Today’s Opinion: On domestic violence

POSTED: 05/9/11 1:47 PM

The message was of course not new, but the messenger was certainly powerful. Pop legend Dionne Warwick addressed a large crowd at the Bel Air Community Center on Saturday evening about a thorny issue called domestic violence.

Somehow, we all know about domestic violence. We know it happens, and there are many among us who even know where it happens, who the victims are and who the abusers are. But when it comes to taking action, most of us suddenly have better things to do, or we simply do not know how to act.

Warwick’s message was loud and clear: start talking. Report abuse to the authorities. Don’t ever just take it, she said – and that remark was of course directed at women who are the victims of domestic violence.

It seems so simple, yet the reality is awfully stubborn. The fact is that a lot of people don’t talk and another fact is that a lot of women (and some men) indeed just take it.

Many abusers and abused have the warped idea that they are in love with each other. Hence the stories, aptly put forth by Warwick, along the lines of I promise I won’t do it again.
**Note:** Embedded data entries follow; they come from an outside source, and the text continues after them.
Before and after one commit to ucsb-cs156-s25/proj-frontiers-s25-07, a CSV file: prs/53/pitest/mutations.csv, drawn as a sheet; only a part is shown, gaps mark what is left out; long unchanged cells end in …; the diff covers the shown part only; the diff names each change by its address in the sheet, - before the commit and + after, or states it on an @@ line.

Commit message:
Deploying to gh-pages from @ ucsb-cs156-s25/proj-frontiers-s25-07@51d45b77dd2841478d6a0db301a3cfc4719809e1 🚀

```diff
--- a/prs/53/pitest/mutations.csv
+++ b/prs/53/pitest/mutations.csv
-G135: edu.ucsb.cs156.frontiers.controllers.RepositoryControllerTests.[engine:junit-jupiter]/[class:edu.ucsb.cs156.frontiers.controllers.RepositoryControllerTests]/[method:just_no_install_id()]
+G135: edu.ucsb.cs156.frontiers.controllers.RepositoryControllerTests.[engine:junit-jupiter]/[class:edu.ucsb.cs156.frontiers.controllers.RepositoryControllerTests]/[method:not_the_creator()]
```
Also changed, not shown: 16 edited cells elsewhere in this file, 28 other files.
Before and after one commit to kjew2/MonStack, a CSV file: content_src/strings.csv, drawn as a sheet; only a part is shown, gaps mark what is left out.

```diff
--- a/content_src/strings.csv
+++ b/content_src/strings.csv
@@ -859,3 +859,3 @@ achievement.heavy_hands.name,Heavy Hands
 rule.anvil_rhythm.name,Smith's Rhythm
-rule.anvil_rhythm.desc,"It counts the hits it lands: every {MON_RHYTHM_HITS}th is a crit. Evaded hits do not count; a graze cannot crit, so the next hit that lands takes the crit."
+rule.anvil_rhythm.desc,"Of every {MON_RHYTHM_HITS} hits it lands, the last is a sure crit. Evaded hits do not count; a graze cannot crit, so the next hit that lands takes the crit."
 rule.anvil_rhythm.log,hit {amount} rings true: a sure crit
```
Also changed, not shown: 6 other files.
It is not too long ago that a woman in St. Maarten filed a complaint against her husband because she alleged that he had fired shots at a house where she was staying. When the prosecutor’s office decided to take the man to court, the woman was first in line to say that she did not want her husband prosecuted.

That weird story came to an end when the man was acquitted for lack of evidence. The happy couple is still living together, but one may well wonder about what happens in that household behind closed doors. It is, in fact, a typical example that confirms a point Warwick was making.

We’ve all heard about so-called love-hate relationships, wherein partners are constantly at each other’s throats – sometimes literally. But in spite of all the dog fights, they do not consider for a moment that they would be better off without each other.

The reason behind this is not always love. It is dependency. When one partner is depending on the other for income, the thought easily comes to mind that it is impossible to leave. Where will you live? How will you pay the rent, or buy food?

Those considerations trap many victims of domestic violence in abusive relationships. And when the abuse goes on long enough it becomes a fact of life.

Warwick, and with her the Peridot foundation that invited her, obviously want to encourage victims to take action, to leave those abusive relationships.

And the good news is: that is feasible, because there is help available for victims of domestic violence. The shelter for abused women Safe Haven offers protection and a temporary roof. The Peridot Foundation has made the fight against domestic violence its core business. The office of the public prosecutor is taking a tough stance on the issue.

And yet, we see how the topic of domestic violence is mostly ignored. We remember all too well how Safe Haven had to organize a press conference last year, almost literally screaming for help from the community to fund its efforts. On Saturday there was some good news for the shelter, because Angelique Martis-Roumou received a $2,000 check from the Peridot Foundation for Safe Haven.

The thing is of course, if all upstanding citizens cared about domestic violence, Safe Haven would not be struggling financially.

That brings to mind a statement Women’s Affairs Minister Cornelius de Weever made on Saturday. When we go home in the evening, he said, we ought to look in the mirror and think about our actions and their consequences. That does not only apply to the act of domestic violence, or to our selective silence about it. It certainly is also valid for the way we do (or don’t) support valuable social institutions like Safe Haven.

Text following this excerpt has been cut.